object to Durell’s.
“Brief me on Sukinin,“ McFee said. “I know I heard it on the
tapes. Let‘s have it filtered through that Cajun mind of yours, Sam."
Durell blew smoke toward the humming ventilator. The dead
man’s whispering went around and around in the back of his mind. “It boils down
to a simple thing. Luke Marshall, our man over there, made contact with an underground—that’s
what Sukinin said. Hell, we’ve never had an inkling of organized opposition in
Moscow’s home territory before. But Sukinin says it’s so. And Luke has their
missile bases down on a plot map. And Luke is either sick or wounded or dying.
Immobile anyway, trapped in Leningrad. Watched, fettered, and can’t move.”
Durell stood up, walked to the door, walked back again. He
felt lumpy. “Sukinin is an MVD man, but he’s also one of the underground. He

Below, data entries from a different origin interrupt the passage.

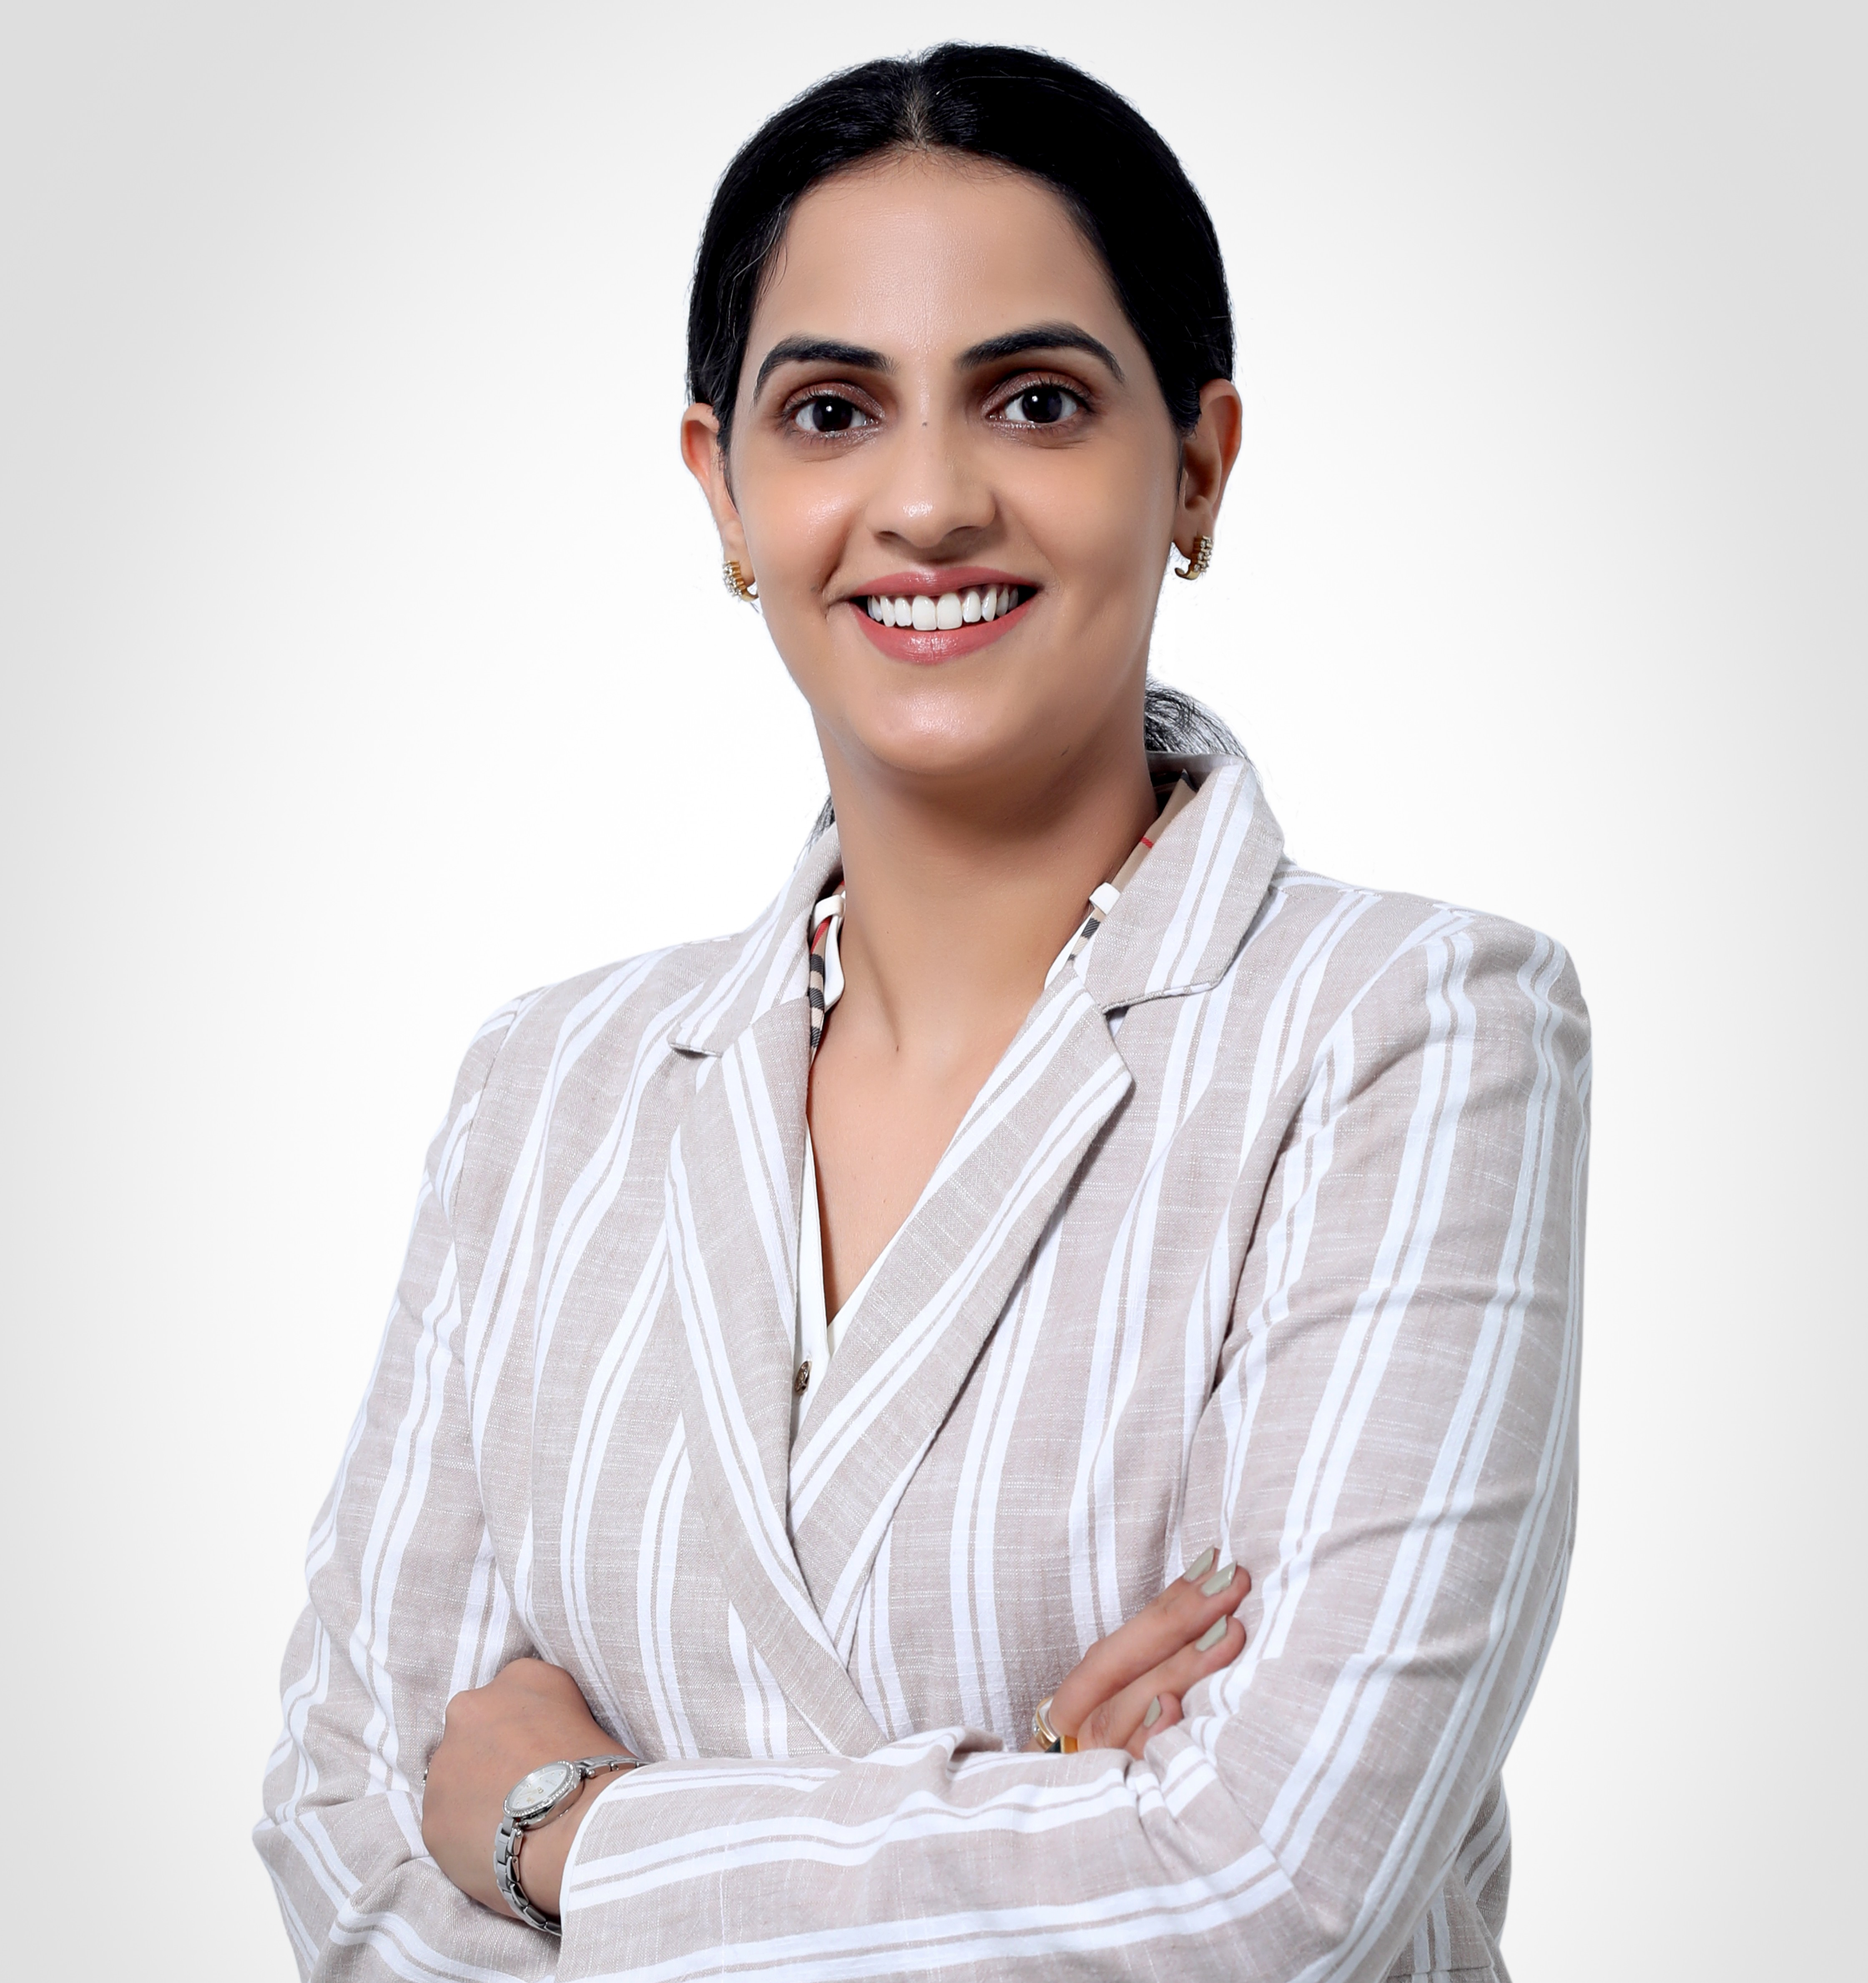
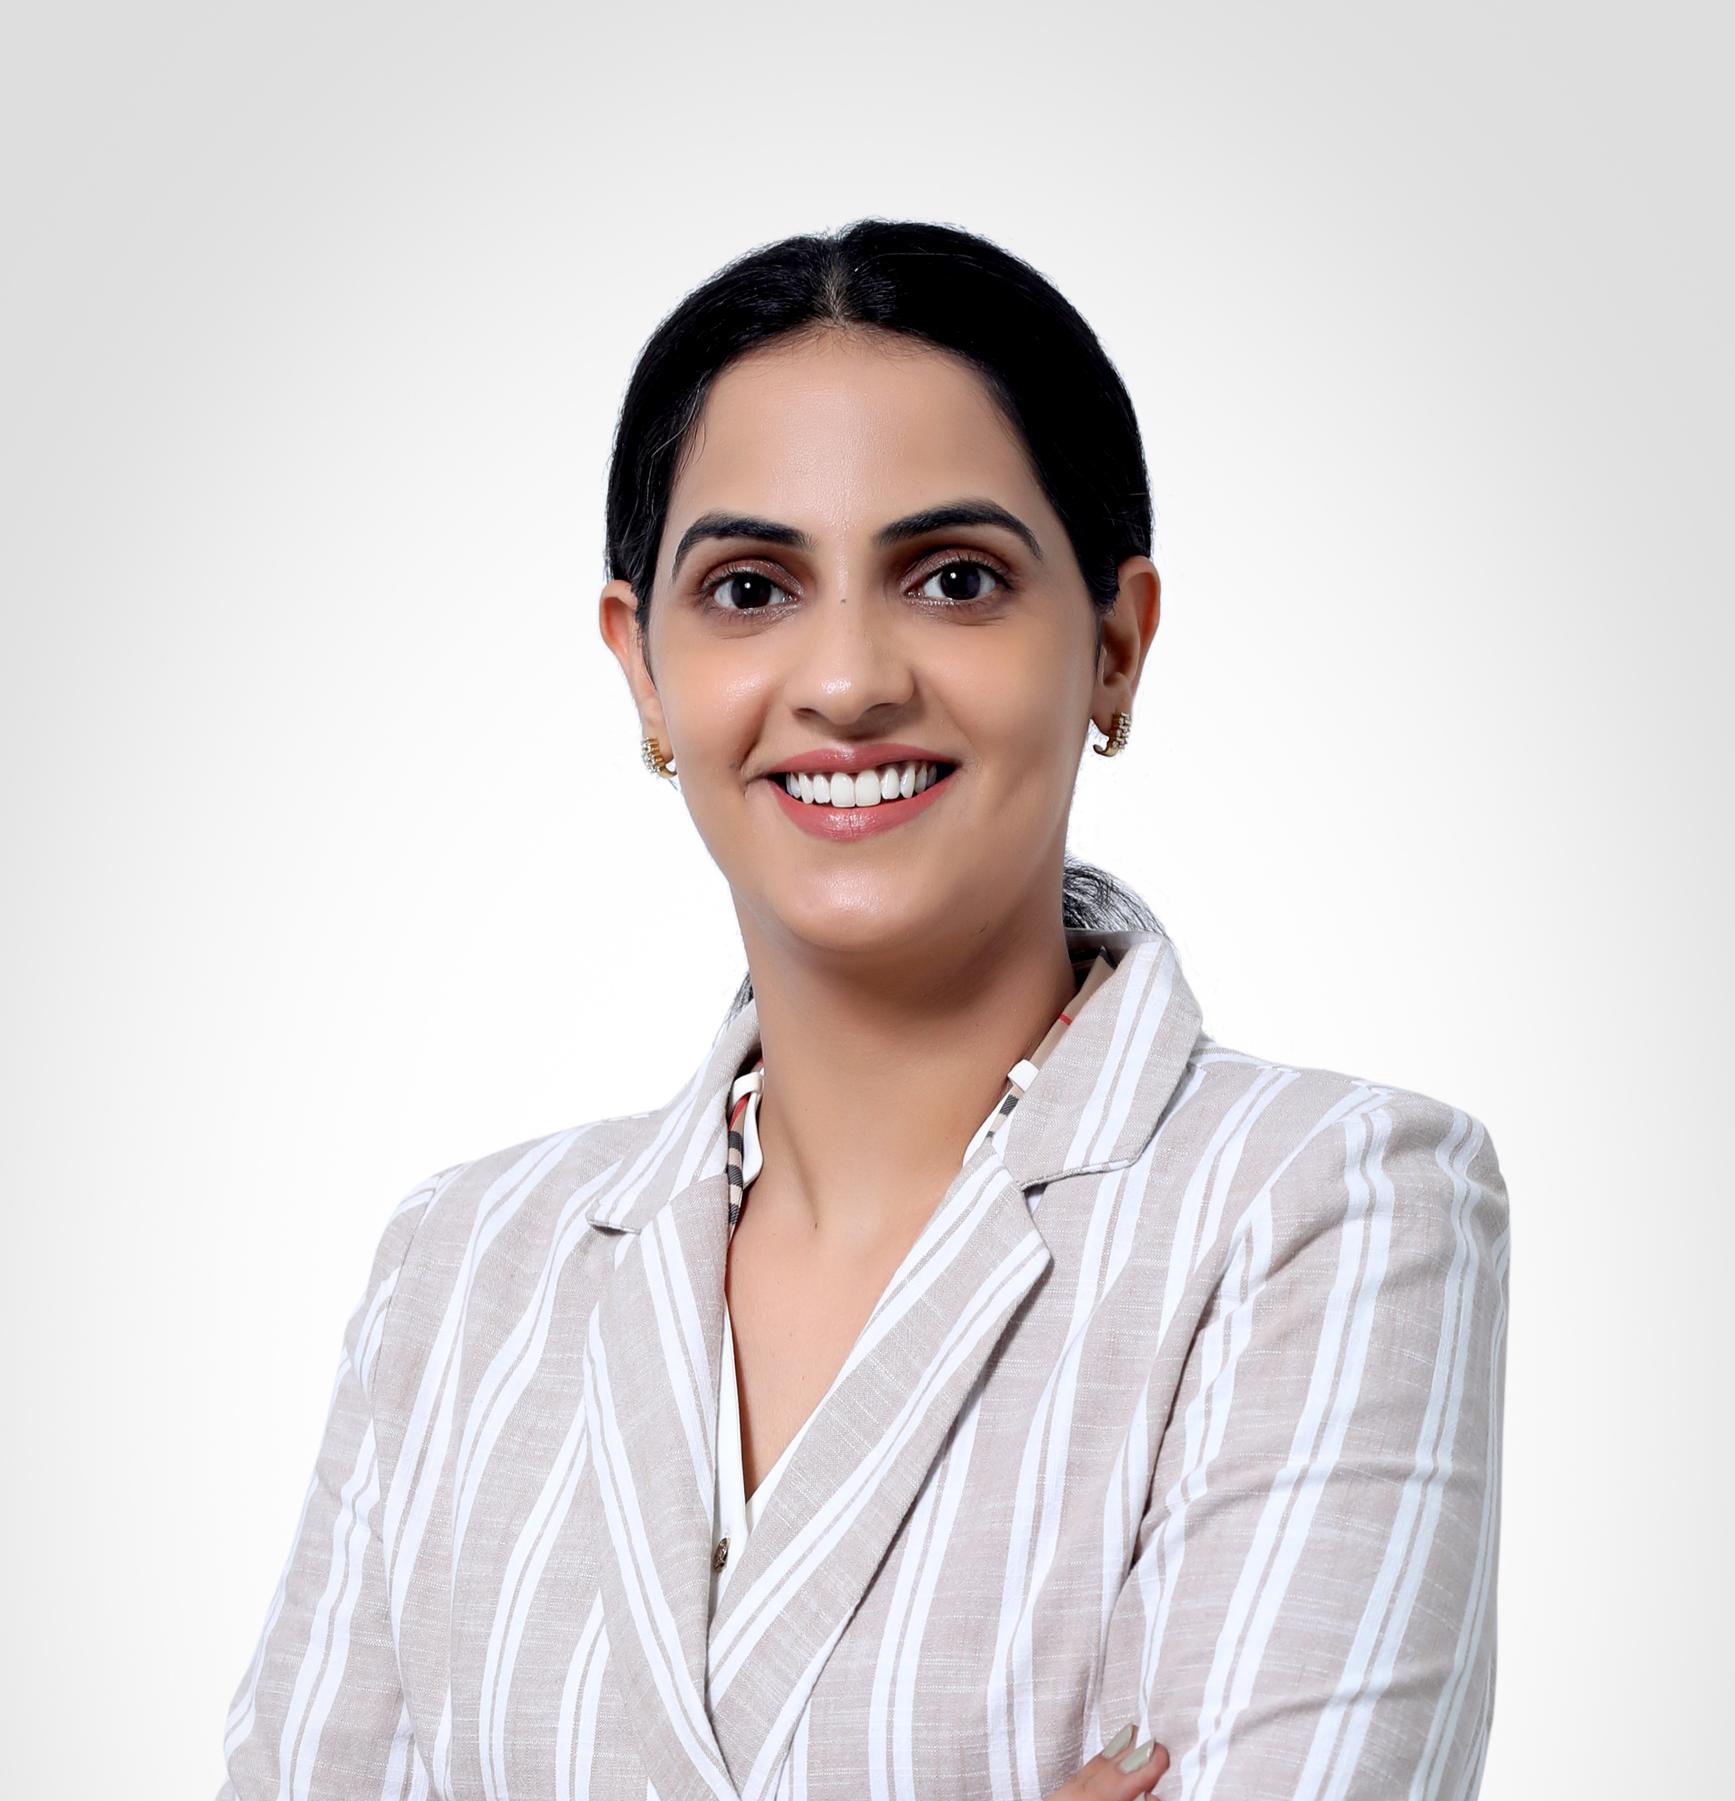
photo set

diff --git a/frontend/src/components/InstructorsSection.jsx b/frontend/src/components/InstructorsSection.jsx
@@ -80,7 +80,7 @@ const studentMentors = [
     id: 3,
     name: "Aprajita Budhwar",
     role: "Student Mentor",
-    image: "/Aprajita.JPG",
+    image: "/aprajita.JPG",
     roleColor: "text-[#C6930A]",
     description:
       "Delivering judicial knowledge paired with implementable legal guidance",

says the organization has been opposed to someone in the Politburo who wants to
punch a button, Just one, on May Day—and an intercontinental ballistic missile
takes off with an H-bomb Warhead and lands somewhere on this side of the world.
Not enough to knock us out; they know that. But enough to start us retaliating.
Then they send the rest of the ICBMS over. It’s one man’s idea, Sukinin said. A
neo-Stalinist gimmick to do away with their ‘collective leadership’ and put one
man in the saddle again. A man Sukinin identified only as ‘Z’. Nothing
more and nothing less."
“We’ve gone through their known hierarchy. We didn't find
anybody with that initial,” McFee said.
“I know that, too."
“Joint Chiefs doesn't believe they have the missile yet.“